Problem to work on
From the records, pick out and copy each line containing "second".

Excerpted data

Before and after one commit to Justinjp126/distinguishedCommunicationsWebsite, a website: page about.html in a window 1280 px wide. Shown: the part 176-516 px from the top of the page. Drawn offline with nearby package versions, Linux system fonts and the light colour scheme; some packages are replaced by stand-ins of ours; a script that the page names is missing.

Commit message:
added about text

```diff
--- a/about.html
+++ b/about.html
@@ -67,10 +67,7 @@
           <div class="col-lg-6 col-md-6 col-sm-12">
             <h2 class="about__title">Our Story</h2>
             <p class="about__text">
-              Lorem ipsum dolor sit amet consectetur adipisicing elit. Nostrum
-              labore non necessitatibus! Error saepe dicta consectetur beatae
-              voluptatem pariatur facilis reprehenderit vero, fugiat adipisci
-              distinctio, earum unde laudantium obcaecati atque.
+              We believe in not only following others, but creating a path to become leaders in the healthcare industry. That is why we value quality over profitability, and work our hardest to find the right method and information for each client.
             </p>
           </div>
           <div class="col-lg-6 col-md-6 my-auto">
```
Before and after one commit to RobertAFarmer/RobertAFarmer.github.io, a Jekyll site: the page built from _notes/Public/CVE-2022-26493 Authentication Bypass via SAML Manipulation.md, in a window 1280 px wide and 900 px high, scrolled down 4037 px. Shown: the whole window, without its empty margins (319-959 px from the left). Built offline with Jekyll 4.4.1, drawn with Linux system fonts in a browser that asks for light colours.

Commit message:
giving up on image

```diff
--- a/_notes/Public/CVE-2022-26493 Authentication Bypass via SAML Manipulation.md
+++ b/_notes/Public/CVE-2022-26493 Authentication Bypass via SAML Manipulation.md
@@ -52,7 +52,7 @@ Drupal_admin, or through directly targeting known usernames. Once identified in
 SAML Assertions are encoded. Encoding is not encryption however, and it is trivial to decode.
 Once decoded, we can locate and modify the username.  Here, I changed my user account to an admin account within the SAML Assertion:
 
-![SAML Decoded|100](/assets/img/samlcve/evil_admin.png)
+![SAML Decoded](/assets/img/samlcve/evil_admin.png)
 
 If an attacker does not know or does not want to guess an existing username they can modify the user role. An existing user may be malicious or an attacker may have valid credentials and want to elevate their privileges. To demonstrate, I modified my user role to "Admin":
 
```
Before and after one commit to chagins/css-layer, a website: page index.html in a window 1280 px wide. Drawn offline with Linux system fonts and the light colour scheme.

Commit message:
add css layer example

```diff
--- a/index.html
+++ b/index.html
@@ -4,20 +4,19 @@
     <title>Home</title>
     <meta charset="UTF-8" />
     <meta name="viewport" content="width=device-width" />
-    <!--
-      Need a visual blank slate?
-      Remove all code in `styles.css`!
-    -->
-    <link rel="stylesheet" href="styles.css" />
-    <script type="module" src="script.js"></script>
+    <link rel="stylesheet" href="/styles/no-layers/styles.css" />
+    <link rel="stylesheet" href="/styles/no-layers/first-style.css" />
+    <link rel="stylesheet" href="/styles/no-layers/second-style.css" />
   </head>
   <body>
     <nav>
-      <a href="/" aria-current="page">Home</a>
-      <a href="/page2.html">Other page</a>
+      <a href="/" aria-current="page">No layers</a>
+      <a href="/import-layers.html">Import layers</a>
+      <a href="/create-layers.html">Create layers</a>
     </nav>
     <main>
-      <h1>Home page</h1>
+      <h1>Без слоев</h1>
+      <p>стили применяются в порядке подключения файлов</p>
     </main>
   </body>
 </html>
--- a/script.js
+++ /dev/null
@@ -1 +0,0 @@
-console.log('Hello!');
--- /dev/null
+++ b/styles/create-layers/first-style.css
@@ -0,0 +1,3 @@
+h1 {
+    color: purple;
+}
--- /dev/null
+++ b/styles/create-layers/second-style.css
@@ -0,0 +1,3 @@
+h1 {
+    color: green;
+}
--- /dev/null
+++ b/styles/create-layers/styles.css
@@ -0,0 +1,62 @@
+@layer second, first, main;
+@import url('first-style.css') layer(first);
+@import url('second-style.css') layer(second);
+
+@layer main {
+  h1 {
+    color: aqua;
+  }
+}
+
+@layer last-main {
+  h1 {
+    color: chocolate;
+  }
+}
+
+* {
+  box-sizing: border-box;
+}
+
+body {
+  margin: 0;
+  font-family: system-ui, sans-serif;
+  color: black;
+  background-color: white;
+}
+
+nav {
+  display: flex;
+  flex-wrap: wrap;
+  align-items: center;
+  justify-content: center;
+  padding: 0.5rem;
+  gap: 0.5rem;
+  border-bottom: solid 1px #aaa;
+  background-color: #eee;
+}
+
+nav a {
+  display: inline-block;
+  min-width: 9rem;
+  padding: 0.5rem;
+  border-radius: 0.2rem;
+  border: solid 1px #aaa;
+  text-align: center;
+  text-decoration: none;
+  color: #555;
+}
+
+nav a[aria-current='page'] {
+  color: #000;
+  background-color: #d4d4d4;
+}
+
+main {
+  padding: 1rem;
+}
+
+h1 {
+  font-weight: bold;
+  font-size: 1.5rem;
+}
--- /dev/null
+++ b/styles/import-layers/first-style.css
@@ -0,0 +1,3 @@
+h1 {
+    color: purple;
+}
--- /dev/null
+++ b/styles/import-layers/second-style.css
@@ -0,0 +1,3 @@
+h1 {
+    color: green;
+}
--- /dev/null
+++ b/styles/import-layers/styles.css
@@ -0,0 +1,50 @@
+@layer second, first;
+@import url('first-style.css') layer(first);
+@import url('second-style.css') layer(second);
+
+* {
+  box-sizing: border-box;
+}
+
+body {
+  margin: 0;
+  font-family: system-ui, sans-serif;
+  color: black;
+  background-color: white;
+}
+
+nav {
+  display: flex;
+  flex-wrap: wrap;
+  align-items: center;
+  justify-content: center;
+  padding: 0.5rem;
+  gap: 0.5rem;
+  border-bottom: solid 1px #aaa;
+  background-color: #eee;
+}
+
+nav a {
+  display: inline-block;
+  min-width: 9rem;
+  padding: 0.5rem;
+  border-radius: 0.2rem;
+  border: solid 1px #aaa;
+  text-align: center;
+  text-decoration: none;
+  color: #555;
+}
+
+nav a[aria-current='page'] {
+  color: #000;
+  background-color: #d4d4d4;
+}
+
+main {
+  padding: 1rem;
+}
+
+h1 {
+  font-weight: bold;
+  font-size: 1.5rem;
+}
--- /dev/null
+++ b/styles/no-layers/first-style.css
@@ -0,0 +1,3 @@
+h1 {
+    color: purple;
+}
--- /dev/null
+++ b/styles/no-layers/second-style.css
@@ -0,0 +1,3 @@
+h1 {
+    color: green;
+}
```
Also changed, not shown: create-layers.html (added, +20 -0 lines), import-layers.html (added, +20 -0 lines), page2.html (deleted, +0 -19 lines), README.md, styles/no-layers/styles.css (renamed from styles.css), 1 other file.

Result of the task
+    <link rel="stylesheet" href="/styles/no-layers/second-style.css" />
+++ b/styles/create-layers/second-style.css
+@layer second, first, main;
+@import url('second-style.css') layer(second);
+++ b/styles/import-layers/second-style.css
+@layer second, first;
+@import url('second-style.css') layer(second);
+++ b/styles/no-layers/second-style.css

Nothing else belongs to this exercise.